Ericsson told NBC Sports his most cherished trophy before getting his Baby Borg was for his first NTT IndyCar Series win in the Chevrolet Detroit Grand Prix in 2021.

“It was such a huge win for me and such a huge breakthrough for me and my career,” he said. “After that, it catapulted me into a top driver in IndyCar.”

The Brickyard win was another level for Ericsson, who moved to Ganassi in 2020.

“Marcus kept himself in the race all day,” Chip Ganassi Racing managing director Mike Hull told NBC Sports. “Anybody that ran a race like Marcus ran, maybe you deserve the race win, but you don’t always get it. Marcus did everything that it took, and we are really, really proud of him.”

Ericsson also proved last year to be one of the best oval drivers in the series, a much different form of racing than he experienced until he came to the United States.

“Racing in Europe and around the world, I always liked high-speed corners,” he explained. “It was always my favorite. I always had this idea if I go to IndyCar and race on the ovals, it is something that would suit me and my driving style. I was always excited to try that. When I came to IndyCar and started to drive on ovals, I liked it straight away. It worked for me and my style.

“The first few attempts at Indy, I had good speed, but it was always some small mistakes that got me out of contention. I learned from them. I’m very proud I was able to pull it off, but it was a lot of hard work behind that.”

Michelle Collins of BorgWarner presented Baby Borgs to Marcus Ericsson and Chip Ganassi at a ceremony also attended by Chip Ganassi Racing managing director Mike Hull (Mike Levitt/LAT Images/BorgWarner).

The victory in the Indianapolis 500 is etched in history, as is Ericsson’s face on the trophy.

“It’s such a special thing,” the driver said. “The BorgWarner people and IndyCar and everyone at IMS, I get to experience so many cool things since winning the Indy 500. It’s a win that keeps on giving. It never ends. It still does.

“I can’t wait to get back to Indianapolis, the month of May, as the champion. I still have to pinch myself.
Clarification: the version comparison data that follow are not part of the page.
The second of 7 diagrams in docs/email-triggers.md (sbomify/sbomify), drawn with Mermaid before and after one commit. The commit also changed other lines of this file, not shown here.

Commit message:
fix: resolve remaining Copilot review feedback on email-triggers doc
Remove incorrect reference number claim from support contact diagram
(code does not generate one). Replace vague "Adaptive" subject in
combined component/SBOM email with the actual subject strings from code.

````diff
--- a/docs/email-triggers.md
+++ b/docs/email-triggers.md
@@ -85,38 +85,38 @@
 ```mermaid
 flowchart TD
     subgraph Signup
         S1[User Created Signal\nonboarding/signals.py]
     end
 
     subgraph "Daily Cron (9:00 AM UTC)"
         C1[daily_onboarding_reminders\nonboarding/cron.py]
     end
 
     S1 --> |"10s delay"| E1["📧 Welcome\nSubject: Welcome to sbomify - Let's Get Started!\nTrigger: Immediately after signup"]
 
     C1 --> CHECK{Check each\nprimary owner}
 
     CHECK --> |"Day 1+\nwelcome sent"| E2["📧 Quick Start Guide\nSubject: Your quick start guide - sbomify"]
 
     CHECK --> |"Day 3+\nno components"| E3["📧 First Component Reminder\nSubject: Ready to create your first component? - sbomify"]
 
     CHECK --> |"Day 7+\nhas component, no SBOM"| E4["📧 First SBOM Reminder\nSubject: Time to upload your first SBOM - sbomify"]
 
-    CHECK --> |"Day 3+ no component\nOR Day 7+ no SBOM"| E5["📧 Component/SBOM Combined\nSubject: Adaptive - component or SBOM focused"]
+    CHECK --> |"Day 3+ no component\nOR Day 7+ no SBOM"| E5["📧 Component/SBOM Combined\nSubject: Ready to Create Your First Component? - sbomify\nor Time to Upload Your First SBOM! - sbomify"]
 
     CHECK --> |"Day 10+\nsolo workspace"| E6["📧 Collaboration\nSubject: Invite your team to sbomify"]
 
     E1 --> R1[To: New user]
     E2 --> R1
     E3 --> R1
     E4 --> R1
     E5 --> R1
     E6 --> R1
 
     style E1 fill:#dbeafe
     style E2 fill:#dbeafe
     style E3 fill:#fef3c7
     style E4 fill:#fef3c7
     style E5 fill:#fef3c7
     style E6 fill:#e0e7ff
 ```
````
It’s a dream, for sure.”

Ganassi doesn’t have to pinch himself — all he needs to do is look at his collection of Baby Borgs.

His first Indy 500 win — as a team co-owner with Pat Patrick — came in 1989 with Emerson Fittipaldi’s thrilling duel against Al Unser Jr.

In 1990, Ganassi formed Chip Ganassi Racing. Juan Pablo Montoya won the Indianapolis 500 in 2000, Scott Dixon in 2008, Dario Franchitti in 2010 and 2012 and Ericsson in 2022.

“It’s a feather in the team’s cap for sure just to have our representation on the Borg-Warner Trophy with five other drivers,” Ganassi said. “It’s a testament to the team, a testament to Mike Hull that runs the team in Indianapolis. I just feel really lucky to be a part of it. It’s great to work with a great team of great people.

“Just to relive that moment again and again never gets old; never goes away. I’m really lucky to be in the position I’m in. It’s an honor to represent the team with the great people that it took to bring Marcus across the finish line. He and I get to celebrate events like this, but it’s really about the people at Chip Ganassi Racing in Indianapolis that pull this all together.”

Follow Bruce Martin on Twitter at @BruceMartin_500